(USA Features) Sen. Tom Cotton on Tuesday acknowledged that U.S. Capitol Police work in tandem with federal agencies in most states but pushed back on House Speaker Nancy Pelosi’s decision to open branch offices for the USCP in Florida, California, and other states.

“I mean, first, let me say, I have the deepest admiration and gratitude for the frontline Capitol police officers, who keep us safe every single day,” Cotton, an Arkansas Republican and former U.S. Army infantry officer with multiple combat tours, told Fox News host Laura Ingraham Tuesday night.

“The Capitol Police, though, are there to protect the Capitol. They do work with us in our home states,” Cotton said.

“And I can tell you that the Capitol Police have always had a productive and cooperative and professional relationship with their federal counterparts here in Arkansas — FBI, Secret Service, U.S. Marshals, and also with our local police and local sheriff’s departments,” the Arkansas lawmaker continued.

“Those are the police forces that are here to help us in our home states and our home districts,” he said before pushing back on Pelosi’s decision to move offices into states.

“The Capitol Police need to be focused on our Capitol. I think Nancy Pelosi needs to explain why these offices should be opened up,” said the senator.

The dream ticket for the GOP -- Trump/DeSantis 2024 Flag! Claim yours for free here!

“I think it is convenient, as you say, that the first one is proposed to be opened in San Francisco, given the skyrocketing crime rates there and the fact that people can just walk in the CVS or Walgreens,” he continued.

“Maybe Nancy Pelosi should focus on the San Francisco police, and especially on her George Soros-backed prosecutor who refuses to prosecute basic shoplifting,” Cotton added.

In a statement, the U.S. Capitol Police said that opening up branch offices in states is no different than the FBI or Secret Service having field offices.

The reason why Florida and California were chosen first is because those states “are where the majority of our potential threats are.

“A regional approach to investigating and prosecuting threats against Members is important, so we will be working closely with the U.S. Attorney’s Offices in those locations,” the statement said, adding: “More field offices will be opening in the future.”
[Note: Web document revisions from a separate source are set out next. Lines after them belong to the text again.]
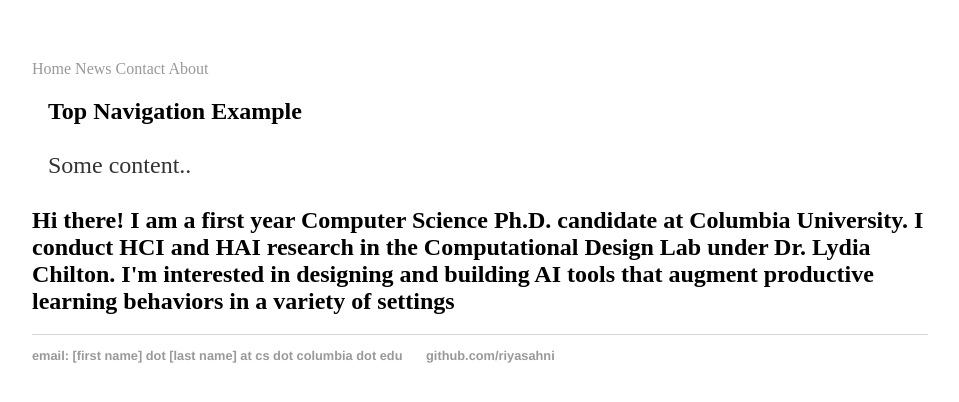
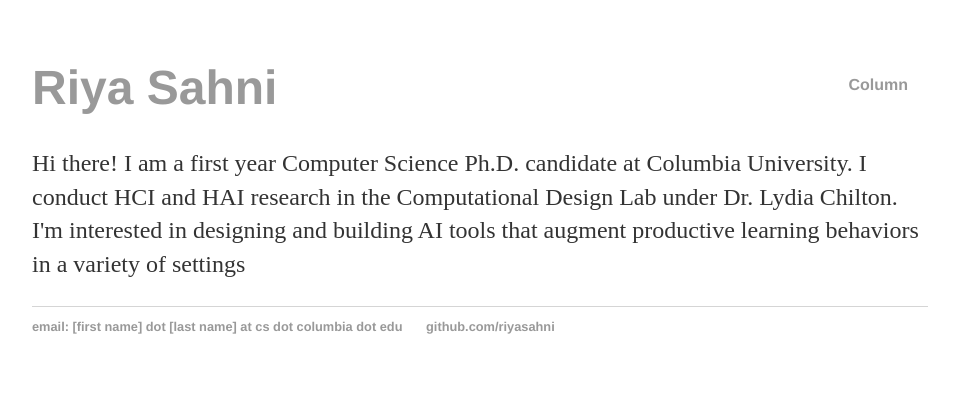
Before and after one commit to riyasahni/riyasahni.github.io, a Jekyll site: the page built from index.html, in a window 1280 px wide. Shown: the top 402 px of the page, without its empty margins (160-1119 px from the left). Built offline with Jekyll 4.4.1, drawn with Linux system fonts in a browser that asks for light colours.

Commit message:
:p playing around

```diff
--- a/_layouts/default.html
+++ b/_layouts/default.html
@@ -6,25 +6,14 @@
 			<link rel="stylesheet" type="text/css" href="/css/main.css">
 		</head>
 		<body>
-			<div class="topnav">
-				<a class="active" href="#home">Home</a>
-				<a href="#news">News</a>
-				<a href="#contact">Contact</a>
-				<a href="#about">About</a>
-			  </div>
-
-			  <div style="padding-left:16px">
-				<h2>Top Navigation Example</h2>
-				<p>Some content..</p>
-			  </div>
-			<!-- <nav>
+			<nav>
 	    		<ul>
 	        		<li><a href="/blog">Column</a></li>
 	    		</ul>
 			</nav>
 			<h1>
 				<a href="/">Riya Sahni</a>
-			</h1> -->
+			</h1>
 			<div class="container">
 
 			{{ content }}
--- a/index.html
+++ b/index.html
@@ -3,5 +3,5 @@
 title: Riya Sahni
 ---
 <div class="blurb">
-	<h2>Hi there! I am a first year Computer Science Ph.D. candidate at Columbia University. I conduct HCI and HAI research in the Computational Design Lab under Dr. Lydia Chilton. I'm interested in designing and building AI tools that augment productive learning behaviors in a variety of settings</h2>
+	<p>Hi there! I am a first year Computer Science Ph.D. candidate at Columbia University. I conduct HCI and HAI research in the Computational Design Lab under Dr. Lydia Chilton. I'm interested in designing and building AI tools that augment productive learning behaviors in a variety of settings</p>
 </div><!-- /.blurb -->
```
Critics are also questioning whether the Capitol Police have any jurisdiction beyond the U.S. Capitol, and why branch offices are needed now when they weren’t needed before.

The agency is also hiring, according to a Twitter post.